LOS ANGELES -- By now, Dwight Howard has repeated the line so many times you don't have to even ask a question. Just say "Orlando" and he'll say, "business decision."
As in, asking the Magic to trade him to the Brooklyn Nets, and then to the Los Angeles Lakers, was entirely a business decision, so can you all please try and understand and stop hating me?
He's right, too. Leaving Orlando for the bright lights of Los Angeles makes him infinitely more marketable to advertisers and opens up a whole world of possibilities in the entertainment industry.
But that's really only half the story. The half that doesn't hurt as much. The half that's personal to both the city of Orlando and Dwight Howard.
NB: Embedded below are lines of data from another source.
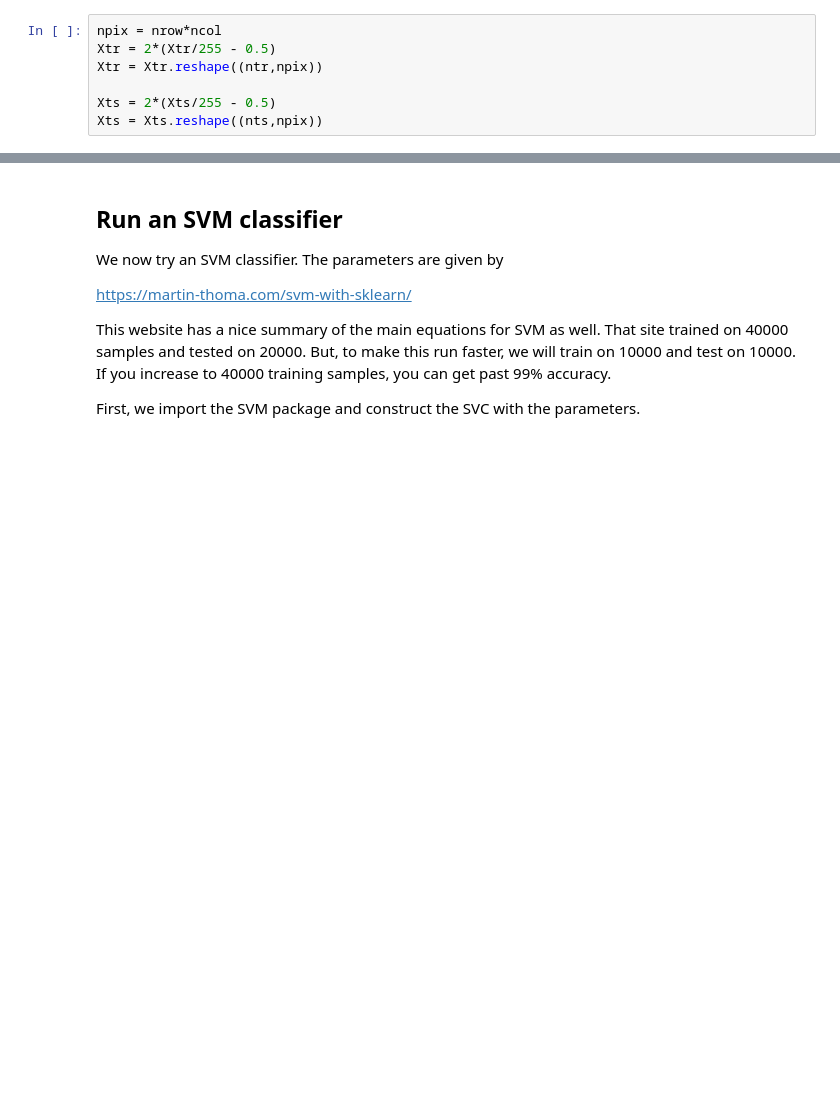
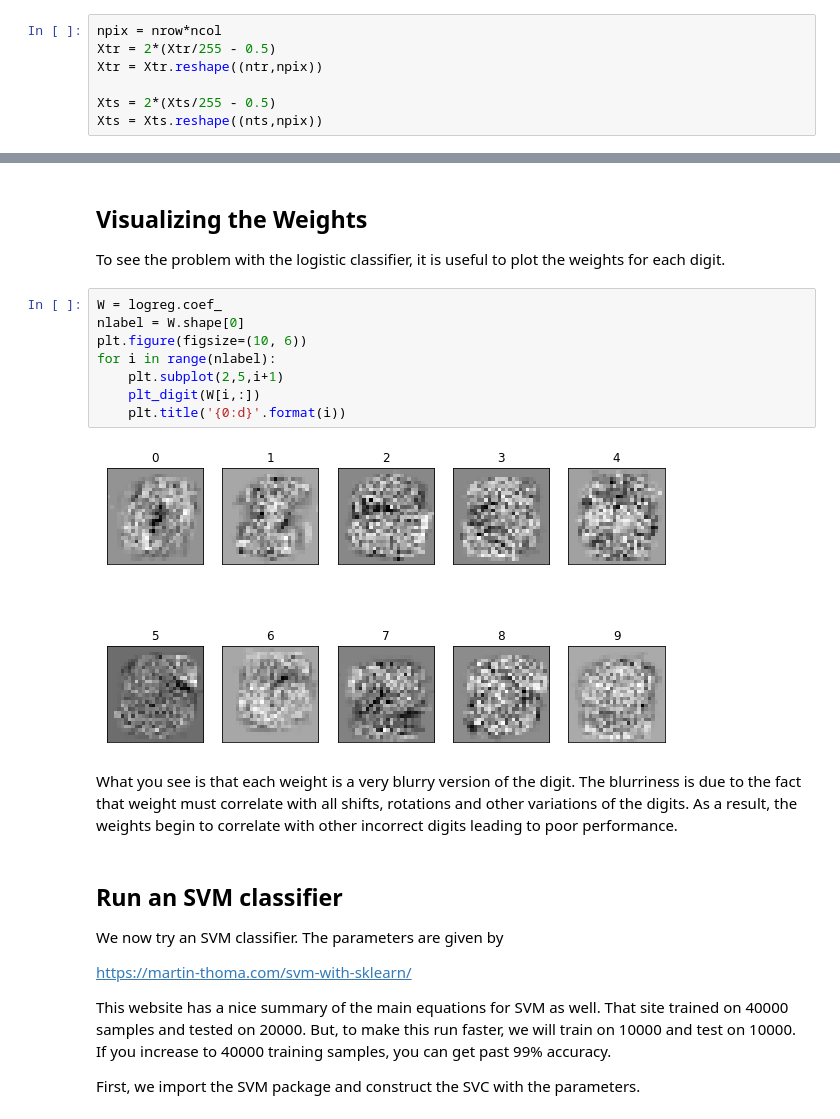
Before and after one commit to nyu-ds1003/mlcourse, a Jupyter notebook: labs/04-20210224-SVM/04-20210224-SVM-MNIST.ipynb, the cells around one changed output, grey strips where cells are left out. Drawn from its saved outputs; the diff is of its cells as text; blank space fills up the shorter version.

```diff
--- a/labs/04-20210224-SVM/04-20210224-SVM-MNIST.ipynb
+++ b/labs/04-20210224-SVM/04-20210224-SVM-MNIST.ipynb
@@ -74,3 +163,19 @@ for i in range(nplt):
+# %% [markdown]
+## Visualizing the Weights
+
+To see the problem with the logistic classifier, it is useful to plot the weights for each digit.
+# %%
+W = logreg.coef_
+nlabel = W.shape[0]
+plt.figure(figsize=(10, 6))
+for i in range(nlabel):
+    plt.subplot(2,5,i+1)
+    plt_digit(W[i,:])
+    plt.title('{0:d}'.format(i))
+# %% [output]
+[figure, added]
+# %% [markdown]
+What you see is that each weight is a very blurry version of the digit.  The blurriness is due to the fact that weight must correlate with all shifts, rotations and other variations of the digits.  As a result, the weights begin to correlate with other incorrect digits leading to poor performance.
 # %% [markdown]
 ## Run an SVM classifier
 
```
Also changed, not shown: parts of 23 cells of this notebook.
Because the truth is that deep down Howard knew he'd never reach his potential as a player and a person in Orlando.
The Orlando Magic would never be able to push him the way he needed to be pushed. To challenge him the way Kobe Bryant has so far. To make him earn it, not just yearn for it.
There's a different kind of pressure that comes with getting what you asked for. If Howard couldn't win in Orlando, it was on the Magic to make it work. To bring someone else in, to get him more help.
If he can't win in Los Angeles, it's on him. There's nowhere else to go now. No greener grass, no better place to win. And so all his shortcomings as a player come into focus now. All the things Orlando loved him too much to criticize him for, all the things the Magic were afraid to say but still needed to, all that is out in the open now. Howard has no choice but to work on them.
His abysmal free-throw shooting, his sometimes-unpolished post game, his lack of a mid-range game to keep defenses honest. All of those things were glaring to everyone in the building Sunday night in the Magic's 113-103 win over the Lakers.
Howard has never been good from the free-throw line (58.4 percent for his career). But he never has been this bad either. After his ugly 9-for-21 effort Sunday, he's shooting just 46.5 percent this season, easily a career low.
"He makes those free throws and the guy will be averaging 30 points a night," Bryant said, not exactly shying away from the issue. "So that's the thing people try to attack with him and once he gets that down, there's just going to be no stopping him."
It's easy to read too much into a thing like poor free-throw shooting. Sometimes a player just gets the yips, can't straighten himself out and it has absolutely nothing to do with anything else going on in his life.
But it's hard to ignore the fact that Howard's nosedive at the line has coincided with the ugly process that finally forced the Magic to trade him. Howard had shot at least 58.6 percent in each of his first seven NBA seasons. The last two seasons, as he has dealt with the ill-will from fans in Orlando and pretty much around the NBA, he has shot 49.1 percent and now 46.5 percent.
So far, Lakers coach Mike D'Antoni seems to be taking a soft approach to the situation, downplaying its importance to take pressure off Howard, and supporting him by refusing to take him out of the game when teams start hacking him mercilessly.
"I could take him out. But do you want to do that?" D'Antoni said after Sunday's game, explaining why he'd sit Pau Gasol at the end of the game instead of taking Howard out (he made just 7-of-14 fourth-quarter free throws).
"To me, he's fine. I don't want to talk too much about it because you take him out and that's drawing a big line. Like, 'Oh, we're taking you out every time they're going to hack you.' I don't want to get into that. He'll make his foul shots, he makes them in practice. He'll get through this. He's 9-for-21, that doesn't kill us."
After the game, D'Antoni made a point of speaking to Howard in the locker room. Neither man shared what was said, but it was clear the coach took a comforting tone as both had small grins afterward.
"Everybody is going to have something to say about us every day," Howard said. "We can't allow something to affect what we do on the court. The guys in the locker room are the ones who are going to change it."
That statement right there is probably the biggest difference in the Los Angeles version of Howard.
It's on him now. Winning, making this work, fixing his weak spots, holding the team together, that's his job, not management's.
It may have seemed as if he had that kind of responsibility in Orlando because he was the unquestioned face of the franchise and focal point of everything the Magic did on the court.
But there's a difference between being the favorite son and being the man.
Orlando raised Dwight Howard. That's why the city reacted so emotionally when he chose to leave.
"It's like LeBron leaving Cleveland," Magic forward Glen Davis said. "If you think about it, we're the only professional sport there really, and he's been there for a long time. They adopted him as their child."
But to grow into a man, to develop into the player he and everybody else knows is inside him, he had to go to a place that would push him. Where he isn't immediately comfortable, where the franchise wasn't just handed to him upon arrival.
That's his challenge now. And oddly enough, Bryant had a similar one at about the same mark of his career too, when Shaquille O'Neal was traded to Miami and it was on him, and him alone, to lead.
It was what he wanted, what he needed to elevate his game to the next level, but it also took some time to adjust.
"The pressure is on me and Dwight to really perform well," Bryant said, mincing no words. "We'll pick up for everybody else's mistakes or whatever it may be. He and I have to perform at a really, really high level night in and night out."